I built it as a series of discrete modules, and then strung the modules together to create the larger spacecraft. I like this technique because it lets me play with small structures of a few dozen elements at a time, which also results in a look similar to the real International Space Station’s modular design.
This also allows me to try out a lot of unusual elements, such as the Ninjago spinner for the micro-asteroid shield on the ship’s front. If you’re familiar with the Ninjago spinners, you may be wondering how I got it to stay in place, since they’re filled with a cast-iron weight. But some Ninjago spinners have screws, so I was able to disassemble the spinner and remove the weight without damaging the pieces (sadly, later spinners are riveted).
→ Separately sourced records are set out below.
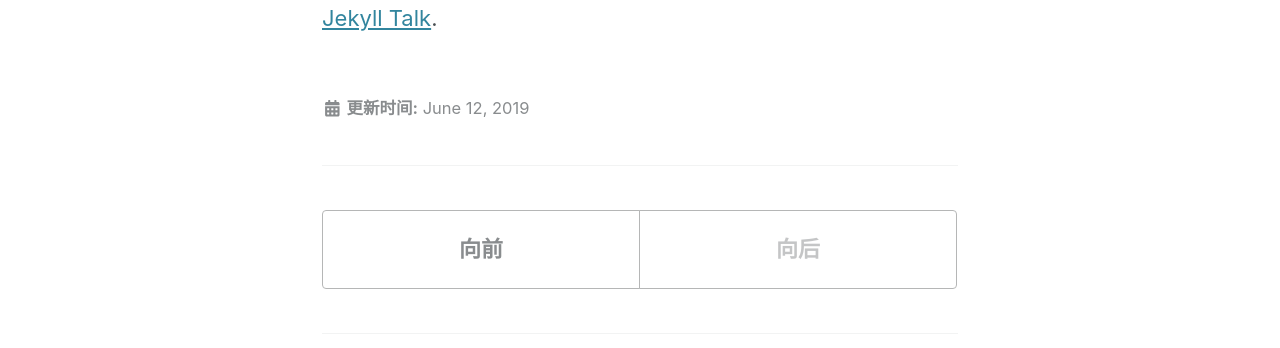
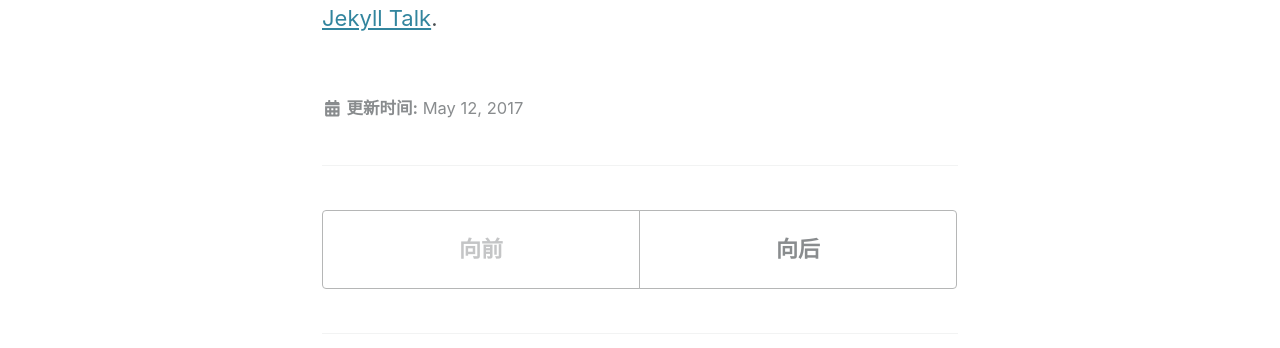
Before and after one commit to kuangyl0212/kuangyl0212.github.io.bak, a Jekyll site: the page built from _posts/2017-05-12-welcome-to-jekyll.markdown, in a window 1280 px wide. Shown: the part 916-1264 px from the top of the page. Built offline with Jekyll 4.4.1, drawn with Linux system fonts in a browser that asks for light colours; cached includes are drawn as plain includes; nearby versions of some CDN libraries; comment, search, counter and statistics services are not loaded.

Commit message:
update posts

```diff
--- a/_posts/2019-06-12-welcome-to-jekyll.markdown
+++ b/_posts/2017-05-12-welcome-to-jekyll.markdown
@@ -1,7 +1,7 @@
 ---
 layout: single
 title:  "Welcome to Jekyll!"
-date:   2019-06-12 09:54:42 +0800
+date:   2017-05-12 09:30:18 +0800
 categories:
 ---
 You’ll find this post in your `_posts` directory. Go ahead and edit it and re-build the site to see your changes. You can rebuild the site in many different ways, but the most common way is to run `jekyll serve`, which launches a web server and auto-regenerates your site when a file is updated.
```
Also changed, not shown: _posts/2018-09-23-Numpy-Memo.md (renamed from _posts/2018-09-12-Numpy-Memo.md).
Another part that sat in my unused bin for way too long before finding a home aboard this craft are the Buzz Lightyear wings, which I combined with just two other elements and some custom stickers (trimmed from the leftovers of official LEGO sticker sheets) to create an auxiliary shuttle.
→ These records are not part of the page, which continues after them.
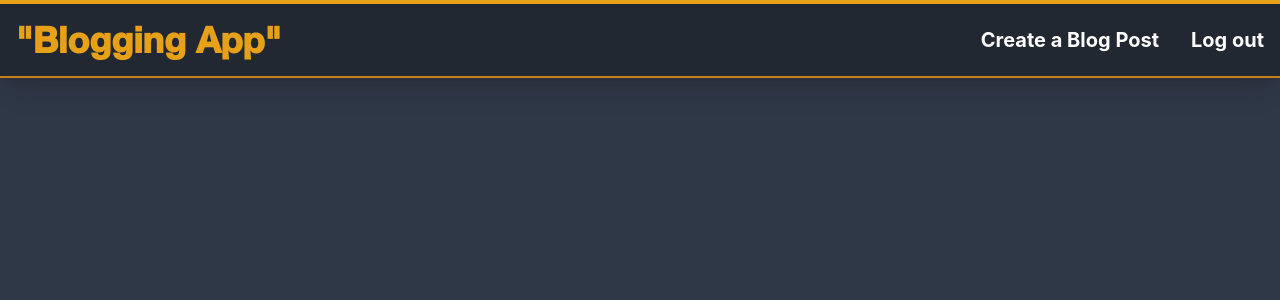
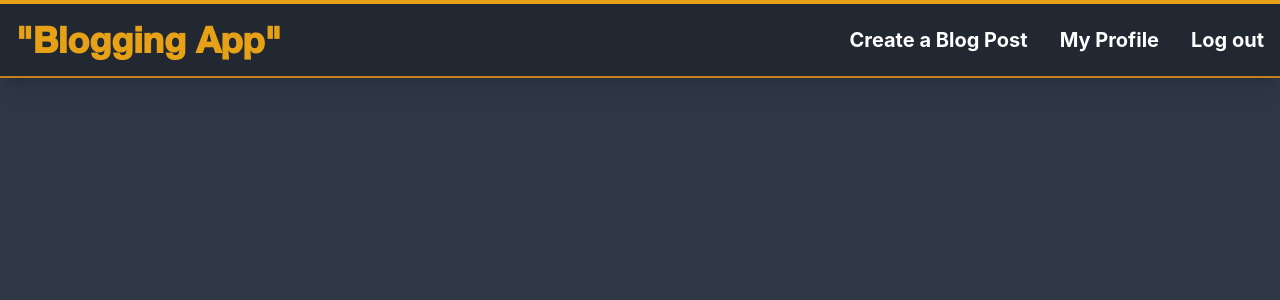
Before and after one commit to Parth099/react-firebase-blogging-app, a React (Vite) app: page / in a window 1280 px wide. Shown: the top 300 px of the page. Built offline with nearby package versions, Linux system fonts and the light colour scheme; no server answers; the database is empty; sample sign-in values are in the browser's storage.

Commit message:
fixed a bug where dates where undefined bc i failed to type datecreated without error

```diff
--- a/src/components/Navbar.tsx
+++ b/src/components/Navbar.tsx
@@ -58,6 +58,9 @@ export default function Navbar() {
                         <Link to={"/create-blog-post"} className="auth-btn self-center font-bold text-xl hover:text-sp1">
                             Create a Blog Post
                         </Link>
+                        <Link to={"/profile"} className="auth-btn self-center font-bold text-xl hover:text-sp1">
+                            My Profile
+                        </Link>
                         <a className="auth-btn self-center font-bold text-xl hover:text-sp1 cursor-pointer" onClick={openLogOutModal}>
                             Log out
                         </a>
--- a/src/contexts/storageContext.tsx
+++ b/src/contexts/storageContext.tsx
@@ -59,7 +59,7 @@ export function StorageProvider({ children }: ReactChildren) {
                 //create it with the current data
                 setDoc(profileRef, {
                     email,
-                    datecreated: new Date(),
+                    dateCreated: new Date(),
                     username: "",
                     profilePicture: "",
                 });
@@ -82,7 +82,7 @@ export function StorageProvider({ children }: ReactChildren) {
                     email: data.email as string,
                     username: data.username as string,
                     profilePictire: data.profilePicture as string,
-                    dateCreated: data.dataCreated as Date,
+                    dateCreated: data.dateCreated,
                 };
 
                 setProfileData(profileData);
--- a/src/main.tsx
+++ b/src/main.tsx
@@ -8,6 +8,7 @@ import "./index.css";
 import SignIn from "./components/auth/SignIn";
 import SignUp from "./components/auth/SignUp";
 import CreateABlogPost from "./components/blog/CreateABlogPost";
+import Profile from "./components/profile/Profile";
 
 ReactDOM.createRoot(document.getElementById("root")!).render(
     <React.StrictMode>
@@ -17,6 +18,7 @@ ReactDOM.createRoot(document.getElementById("root")!).render(
                     <Route path="/sign-in" element={<SignIn />}></Route>
                     <Route path="/sign-up" element={<SignUp />}></Route>
                     <Route path="/create-blog-post" element={<CreateABlogPost />}></Route>
+                    <Route path="/profile" element={<Profile />}></Route>
                 </Route>
             </Routes>
         </BrowserRouter>
```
Once I had all the modules created, I strung them together with Technic axles that run through their cores, and then mounted the ship on a display stand. Although it sounds simple, it’s a lot of trial and error, because not all modules work well next to each other, both from aesthetic and engineering standpoints. I ended up with a handful of leftover modules that just didn’t fit the look I wanted on this ship. The finished model is about 89 studs long, putting me just shy of the 100-stud length that LEGO space builders venerate. Up next, however…